== Segment start ==

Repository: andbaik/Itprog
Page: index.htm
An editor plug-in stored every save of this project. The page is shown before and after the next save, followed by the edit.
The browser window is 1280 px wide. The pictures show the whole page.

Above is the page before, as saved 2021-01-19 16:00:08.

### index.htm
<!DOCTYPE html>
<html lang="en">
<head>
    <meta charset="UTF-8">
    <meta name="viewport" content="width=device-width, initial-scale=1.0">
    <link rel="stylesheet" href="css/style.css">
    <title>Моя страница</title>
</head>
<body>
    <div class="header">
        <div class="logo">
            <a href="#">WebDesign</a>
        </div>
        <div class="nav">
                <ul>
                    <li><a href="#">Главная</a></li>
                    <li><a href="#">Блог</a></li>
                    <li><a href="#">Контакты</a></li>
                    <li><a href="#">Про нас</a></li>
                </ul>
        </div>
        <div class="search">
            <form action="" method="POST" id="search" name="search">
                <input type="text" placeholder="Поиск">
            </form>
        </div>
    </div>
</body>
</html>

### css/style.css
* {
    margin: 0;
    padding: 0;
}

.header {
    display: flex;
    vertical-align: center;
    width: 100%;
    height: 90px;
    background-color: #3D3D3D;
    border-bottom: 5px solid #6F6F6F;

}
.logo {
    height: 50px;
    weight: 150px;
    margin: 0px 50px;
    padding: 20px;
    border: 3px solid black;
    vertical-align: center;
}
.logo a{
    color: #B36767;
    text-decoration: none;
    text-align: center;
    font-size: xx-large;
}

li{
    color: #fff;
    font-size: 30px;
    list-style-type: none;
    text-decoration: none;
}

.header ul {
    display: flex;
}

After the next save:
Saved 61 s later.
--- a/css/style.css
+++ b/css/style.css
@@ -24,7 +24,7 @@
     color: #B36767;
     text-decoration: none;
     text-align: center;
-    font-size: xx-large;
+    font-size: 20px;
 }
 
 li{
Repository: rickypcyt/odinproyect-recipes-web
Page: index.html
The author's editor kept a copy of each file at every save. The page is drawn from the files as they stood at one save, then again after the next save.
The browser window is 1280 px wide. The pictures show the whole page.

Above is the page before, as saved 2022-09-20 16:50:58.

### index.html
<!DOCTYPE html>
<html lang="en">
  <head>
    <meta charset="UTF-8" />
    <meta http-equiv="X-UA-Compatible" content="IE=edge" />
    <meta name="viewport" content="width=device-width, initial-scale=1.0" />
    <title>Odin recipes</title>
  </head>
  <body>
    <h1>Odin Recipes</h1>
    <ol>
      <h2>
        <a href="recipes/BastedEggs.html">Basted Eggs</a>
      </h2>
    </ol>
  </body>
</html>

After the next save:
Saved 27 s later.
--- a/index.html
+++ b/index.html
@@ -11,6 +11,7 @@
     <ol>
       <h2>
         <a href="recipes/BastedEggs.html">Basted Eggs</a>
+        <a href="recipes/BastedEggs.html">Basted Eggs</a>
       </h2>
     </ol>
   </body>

== Segment end ==

» INSTRUCTIONS TO FOLLOW: Print the data above exactly as it reads.

» COMPLETED EXERCISE:
Repository: andbaik/Itprog
Page: index.htm
An editor plug-in stored every save of this project. The page is shown before and after the next save, followed by the edit.
The browser window is 1280 px wide. The pictures show the whole page.

Above is the page before, as saved 2021-01-19 16:00:08.

### index.htm
<!DOCTYPE html>
<html lang="en">
<head>
    <meta charset="UTF-8">
    <meta name="viewport" content="width=device-width, initial-scale=1.0">
    <link rel="stylesheet" href="css/style.css">
    <title>Моя страница</title>
</head>
<body>
    <div class="header">
        <div class="logo">
            <a href="#">WebDesign</a>
        </div>
        <div class="nav">
                <ul>
                    <li><a href="#">Главная</a></li>
                    <li><a href="#">Блог</a></li>
                    <li><a href="#">Контакты</a></li>
                    <li><a href="#">Про нас</a></li>
                </ul>
        </div>
        <div class="search">
            <form action="" method="POST" id="search" name="search">
                <input type="text" placeholder="Поиск">
            </form>
        </div>
    </div>
</body>
</html>

### css/style.css
* {
    margin: 0;
    padding: 0;
}

.header {
    display: flex;
    vertical-align: center;
    width: 100%;
    height: 90px;
    background-color: #3D3D3D;
    border-bottom: 5px solid #6F6F6F;

}
.logo {
    height: 50px;
    weight: 150px;
    margin: 0px 50px;
    padding: 20px;
    border: 3px solid black;
    vertical-align: center;
}
.logo a{
    color: #B36767;
    text-decoration: none;
    text-align: center;
    font-size: xx-large;
}

li{
    color: #fff;
    font-size: 30px;
    list-style-type: none;
    text-decoration: none;
}

.header ul {
    display: flex;
}

After the next save:
Saved 61 s later.
--- a/css/style.css
+++ b/css/style.css
@@ -24,7 +24,7 @@
     color: #B36767;
     text-decoration: none;
     text-align: center;
-    font-size: xx-large;
+    font-size: 20px;
 }
 
 li{
Repository: rickypcyt/odinproyect-recipes-web
Page: index.html
The author's editor kept a copy of each file at every save. The page is drawn from the files as they stood at one save, then again after the next save.
The browser window is 1280 px wide. The pictures show the whole page.

Above is the page before, as saved 2022-09-20 16:50:58.

### index.html
<!DOCTYPE html>
<html lang="en">
  <head>
    <meta charset="UTF-8" />
    <meta http-equiv="X-UA-Compatible" content="IE=edge" />
    <meta name="viewport" content="width=device-width, initial-scale=1.0" />
    <title>Odin recipes</title>
  </head>
  <body>
    <h1>Odin Recipes</h1>
    <ol>
      <h2>
        <a href="recipes/BastedEggs.html">Basted Eggs</a>
      </h2>
    </ol>
  </body>
</html>

After the next save:
Saved 27 s later.
--- a/index.html
+++ b/index.html
@@ -11,6 +11,7 @@
     <ol>
       <h2>
         <a href="recipes/BastedEggs.html">Basted Eggs</a>
+        <a href="recipes/BastedEggs.html">Basted Eggs</a>
       </h2>
     </ol>
   </body>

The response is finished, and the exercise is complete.